**Working data:**

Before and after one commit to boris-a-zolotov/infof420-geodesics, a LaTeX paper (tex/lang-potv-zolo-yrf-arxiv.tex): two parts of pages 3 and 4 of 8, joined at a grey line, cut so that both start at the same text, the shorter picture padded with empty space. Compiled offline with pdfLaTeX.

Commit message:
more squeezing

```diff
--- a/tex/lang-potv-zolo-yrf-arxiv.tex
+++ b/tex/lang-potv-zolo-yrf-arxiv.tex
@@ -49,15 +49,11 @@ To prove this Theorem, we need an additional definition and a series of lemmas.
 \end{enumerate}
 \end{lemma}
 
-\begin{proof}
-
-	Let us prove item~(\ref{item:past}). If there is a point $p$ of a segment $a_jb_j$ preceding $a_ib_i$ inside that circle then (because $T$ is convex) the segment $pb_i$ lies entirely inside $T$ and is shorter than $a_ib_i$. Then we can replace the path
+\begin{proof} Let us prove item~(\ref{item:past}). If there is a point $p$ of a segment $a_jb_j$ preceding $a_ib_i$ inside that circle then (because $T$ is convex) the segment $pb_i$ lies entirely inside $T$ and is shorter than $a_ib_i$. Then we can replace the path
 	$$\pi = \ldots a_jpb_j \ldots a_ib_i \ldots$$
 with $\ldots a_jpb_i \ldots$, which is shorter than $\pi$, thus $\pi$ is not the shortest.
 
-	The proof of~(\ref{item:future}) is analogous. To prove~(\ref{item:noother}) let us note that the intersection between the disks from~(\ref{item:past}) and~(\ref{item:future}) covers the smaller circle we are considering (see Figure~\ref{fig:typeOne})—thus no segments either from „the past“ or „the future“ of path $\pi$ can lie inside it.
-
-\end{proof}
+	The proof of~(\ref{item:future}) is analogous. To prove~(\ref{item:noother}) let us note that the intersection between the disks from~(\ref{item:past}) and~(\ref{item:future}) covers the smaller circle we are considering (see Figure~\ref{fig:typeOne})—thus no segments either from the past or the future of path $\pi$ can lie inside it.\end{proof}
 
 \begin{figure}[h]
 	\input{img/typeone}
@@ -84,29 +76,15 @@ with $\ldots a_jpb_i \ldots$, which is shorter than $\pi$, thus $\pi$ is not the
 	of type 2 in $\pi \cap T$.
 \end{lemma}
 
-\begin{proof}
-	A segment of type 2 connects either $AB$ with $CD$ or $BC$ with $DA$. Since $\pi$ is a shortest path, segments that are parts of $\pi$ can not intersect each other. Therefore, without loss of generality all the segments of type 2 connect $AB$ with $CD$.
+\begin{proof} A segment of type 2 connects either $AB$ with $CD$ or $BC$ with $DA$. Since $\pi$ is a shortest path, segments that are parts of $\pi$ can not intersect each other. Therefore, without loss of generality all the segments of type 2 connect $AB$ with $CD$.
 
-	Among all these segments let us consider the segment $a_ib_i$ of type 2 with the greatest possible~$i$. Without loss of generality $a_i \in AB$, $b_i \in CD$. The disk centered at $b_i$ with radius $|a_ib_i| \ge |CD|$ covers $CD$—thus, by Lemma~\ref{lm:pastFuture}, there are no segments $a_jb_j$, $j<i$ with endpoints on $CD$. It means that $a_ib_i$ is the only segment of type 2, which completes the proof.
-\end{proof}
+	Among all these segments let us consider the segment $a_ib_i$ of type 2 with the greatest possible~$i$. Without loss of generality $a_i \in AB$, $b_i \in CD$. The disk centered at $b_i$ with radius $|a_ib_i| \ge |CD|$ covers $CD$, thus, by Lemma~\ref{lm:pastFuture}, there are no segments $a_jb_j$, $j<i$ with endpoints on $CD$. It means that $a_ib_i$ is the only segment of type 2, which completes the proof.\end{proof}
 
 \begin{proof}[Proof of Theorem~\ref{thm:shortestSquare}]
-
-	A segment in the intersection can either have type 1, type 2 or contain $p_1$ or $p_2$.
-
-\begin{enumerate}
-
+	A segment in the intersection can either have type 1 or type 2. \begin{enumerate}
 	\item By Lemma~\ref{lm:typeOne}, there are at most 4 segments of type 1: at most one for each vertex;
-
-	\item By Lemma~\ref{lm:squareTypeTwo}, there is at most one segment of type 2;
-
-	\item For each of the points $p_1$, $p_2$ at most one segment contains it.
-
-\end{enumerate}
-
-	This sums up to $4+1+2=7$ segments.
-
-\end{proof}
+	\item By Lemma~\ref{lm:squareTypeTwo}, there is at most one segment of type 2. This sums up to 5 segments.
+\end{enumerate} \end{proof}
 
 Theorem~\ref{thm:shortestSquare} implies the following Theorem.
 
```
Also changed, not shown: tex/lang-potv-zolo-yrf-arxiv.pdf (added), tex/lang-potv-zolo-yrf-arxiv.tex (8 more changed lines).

**What the task requires:**
Give the complete listing a second time, exactly as it reads.

**Result of the exercise:**
Before and after one commit to boris-a-zolotov/infof420-geodesics, a LaTeX paper (tex/lang-potv-zolo-yrf-arxiv.tex): two parts of pages 3 and 4 of 8, joined at a grey line, cut so that both start at the same text, the shorter picture padded with empty space. Compiled offline with pdfLaTeX.

Commit message:
more squeezing

```diff
--- a/tex/lang-potv-zolo-yrf-arxiv.tex
+++ b/tex/lang-potv-zolo-yrf-arxiv.tex
@@ -49,15 +49,11 @@ To prove this Theorem, we need an additional definition and a series of lemmas.
 \end{enumerate}
 \end{lemma}
 
-\begin{proof}
-
-	Let us prove item~(\ref{item:past}). If there is a point $p$ of a segment $a_jb_j$ preceding $a_ib_i$ inside that circle then (because $T$ is convex) the segment $pb_i$ lies entirely inside $T$ and is shorter than $a_ib_i$. Then we can replace the path
+\begin{proof} Let us prove item~(\ref{item:past}). If there is a point $p$ of a segment $a_jb_j$ preceding $a_ib_i$ inside that circle then (because $T$ is convex) the segment $pb_i$ lies entirely inside $T$ and is shorter than $a_ib_i$. Then we can replace the path
 	$$\pi = \ldots a_jpb_j \ldots a_ib_i \ldots$$
 with $\ldots a_jpb_i \ldots$, which is shorter than $\pi$, thus $\pi$ is not the shortest.
 
-	The proof of~(\ref{item:future}) is analogous. To prove~(\ref{item:noother}) let us note that the intersection between the disks from~(\ref{item:past}) and~(\ref{item:future}) covers the smaller circle we are considering (see Figure~\ref{fig:typeOne})—thus no segments either from „the past“ or „the future“ of path $\pi$ can lie inside it.
-
-\end{proof}
+	The proof of~(\ref{item:future}) is analogous. To prove~(\ref{item:noother}) let us note that the intersection between the disks from~(\ref{item:past}) and~(\ref{item:future}) covers the smaller circle we are considering (see Figure~\ref{fig:typeOne})—thus no segments either from the past or the future of path $\pi$ can lie inside it.\end{proof}
 
 \begin{figure}[h]
 	\input{img/typeone}
@@ -84,29 +76,15 @@ with $\ldots a_jpb_i \ldots$, which is shorter than $\pi$, thus $\pi$ is not the
 	of type 2 in $\pi \cap T$.
 \end{lemma}
 
-\begin{proof}
-	A segment of type 2 connects either $AB$ with $CD$ or $BC$ with $DA$. Since $\pi$ is a shortest path, segments that are parts of $\pi$ can not intersect each other. Therefore, without loss of generality all the segments of type 2 connect $AB$ with $CD$.
+\begin{proof} A segment of type 2 connects either $AB$ with $CD$ or $BC$ with $DA$. Since $\pi$ is a shortest path, segments that are parts of $\pi$ can not intersect each other. Therefore, without loss of generality all the segments of type 2 connect $AB$ with $CD$.
 
-	Among all these segments let us consider the segment $a_ib_i$ of type 2 with the greatest possible~$i$. Without loss of generality $a_i \in AB$, $b_i \in CD$. The disk centered at $b_i$ with radius $|a_ib_i| \ge |CD|$ covers $CD$—thus, by Lemma~\ref{lm:pastFuture}, there are no segments $a_jb_j$, $j<i$ with endpoints on $CD$. It means that $a_ib_i$ is the only segment of type 2, which completes the proof.
-\end{proof}
+	Among all these segments let us consider the segment $a_ib_i$ of type 2 with the greatest possible~$i$. Without loss of generality $a_i \in AB$, $b_i \in CD$. The disk centered at $b_i$ with radius $|a_ib_i| \ge |CD|$ covers $CD$, thus, by Lemma~\ref{lm:pastFuture}, there are no segments $a_jb_j$, $j<i$ with endpoints on $CD$. It means that $a_ib_i$ is the only segment of type 2, which completes the proof.\end{proof}
 
 \begin{proof}[Proof of Theorem~\ref{thm:shortestSquare}]
-
-	A segment in the intersection can either have type 1, type 2 or contain $p_1$ or $p_2$.
-
-\begin{enumerate}
-
+	A segment in the intersection can either have type 1 or type 2. \begin{enumerate}
 	\item By Lemma~\ref{lm:typeOne}, there are at most 4 segments of type 1: at most one for each vertex;
-
-	\item By Lemma~\ref{lm:squareTypeTwo}, there is at most one segment of type 2;
-
-	\item For each of the points $p_1$, $p_2$ at most one segment contains it.
-
-\end{enumerate}
-
-	This sums up to $4+1+2=7$ segments.
-
-\end{proof}
+	\item By Lemma~\ref{lm:squareTypeTwo}, there is at most one segment of type 2. This sums up to 5 segments.
+\end{enumerate} \end{proof}
 
 Theorem~\ref{thm:shortestSquare} implies the following Theorem.
 
```
Also changed, not shown: tex/lang-potv-zolo-yrf-arxiv.pdf (added), tex/lang-potv-zolo-yrf-arxiv.tex (8 more changed lines).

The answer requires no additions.